Zahara first became interested in conservation while working for the state’s commission. There, she studies the effects of brevetoxins on shorebirds, avian influenza, emerging diseases in amphibians and effects of harmful algal bloom toxins on shellfish and the environment.

After exploring other fields including nursing and veterinary science, Zahara found her true calling in conservation work.

“For me, it’s just about that sense of giving back and contributing to something larger than myself,” she said. 

By 2025, she hopes to have earned her degree to apply her newfound knowledge in the One Health disciplines of human, animal and environmental health toward her current work.

The best part for Zahara? She can do it all from the comfort of her home in St. Petersburg.

“Doing everything fully online is just the perfect degree for me,” she said. “The professors I’ve had have been really encouraging and available.”

Moreover, Zahara applauds the professors who have made intentional efforts to make online students feel immersed in classes alongside in-person peers. 

“Sometimes, it’s difficult for those of us online to feel as involved. But we have times where everyone can be on Zoom, and having those smaller interactions makes us feel very involved.”

Though Zahara was not traditionally a fan of group projects, she actually found that connecting with classmates through assignments taught her important collaborative skills to carry forward. 

Meredith Zahara shorebird monitoring for avian influenza. (Courtney Campbell Causeway, 2006)

Additionally, the fourth-year student has taken advantage of the college’s diverse student body.

“In my program and classes, there’s a very wide range of students,” she explained. “You’ve got students that are straight out of undergrad, people like me and then, people older than me, and of all different backgrounds.”

Learning and collaborating alongside such an array of students not only taught her about other disciplines within the One Health approach, but it taught her the value of approaching solutions from a cross-disciplinary viewpoint, too. 

After she completes her master’s degree, Zahara hopes to continue to grow in her love, knowledge and commitment to conservation.

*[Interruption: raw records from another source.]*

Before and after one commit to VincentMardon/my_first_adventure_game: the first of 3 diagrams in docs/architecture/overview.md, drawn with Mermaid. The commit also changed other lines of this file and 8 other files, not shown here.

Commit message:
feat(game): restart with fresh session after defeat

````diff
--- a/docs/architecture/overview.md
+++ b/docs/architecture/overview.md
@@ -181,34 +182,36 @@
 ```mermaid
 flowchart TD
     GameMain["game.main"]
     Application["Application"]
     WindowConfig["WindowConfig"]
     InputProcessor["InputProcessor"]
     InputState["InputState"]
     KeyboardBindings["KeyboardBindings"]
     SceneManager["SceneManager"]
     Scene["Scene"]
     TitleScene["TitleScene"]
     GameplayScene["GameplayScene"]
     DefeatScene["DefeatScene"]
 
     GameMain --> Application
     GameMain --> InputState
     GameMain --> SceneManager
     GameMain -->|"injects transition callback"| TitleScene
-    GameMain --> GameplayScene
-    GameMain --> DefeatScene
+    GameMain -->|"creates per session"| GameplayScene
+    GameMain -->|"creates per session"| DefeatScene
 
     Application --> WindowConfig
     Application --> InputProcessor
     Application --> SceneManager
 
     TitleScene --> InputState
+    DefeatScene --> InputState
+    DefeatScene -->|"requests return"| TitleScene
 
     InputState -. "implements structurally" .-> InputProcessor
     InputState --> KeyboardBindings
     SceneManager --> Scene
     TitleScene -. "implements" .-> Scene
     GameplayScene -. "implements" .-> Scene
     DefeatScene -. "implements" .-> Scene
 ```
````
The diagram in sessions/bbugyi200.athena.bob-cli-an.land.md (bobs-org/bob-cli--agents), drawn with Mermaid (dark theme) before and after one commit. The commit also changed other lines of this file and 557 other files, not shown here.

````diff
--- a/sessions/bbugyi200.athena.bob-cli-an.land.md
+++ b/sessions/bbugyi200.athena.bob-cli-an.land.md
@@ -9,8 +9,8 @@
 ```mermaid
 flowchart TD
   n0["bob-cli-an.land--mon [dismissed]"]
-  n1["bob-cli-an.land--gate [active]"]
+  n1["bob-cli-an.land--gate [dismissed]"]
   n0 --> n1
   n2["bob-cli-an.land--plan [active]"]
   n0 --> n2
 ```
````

“I’ve gotten the advice: If you do something you love, you’ll never hate your work,” she said. “And you know, I really like my work. It’s taken me a while to find exactly my niche, but I’ve finally found it.”

Amphibian disease monitoring using a dissecting scope in the field. (Archbold Reserve, 2016)

Hear from former MHS One Health Student!

Make a Difference with One Health

Learn More About EGH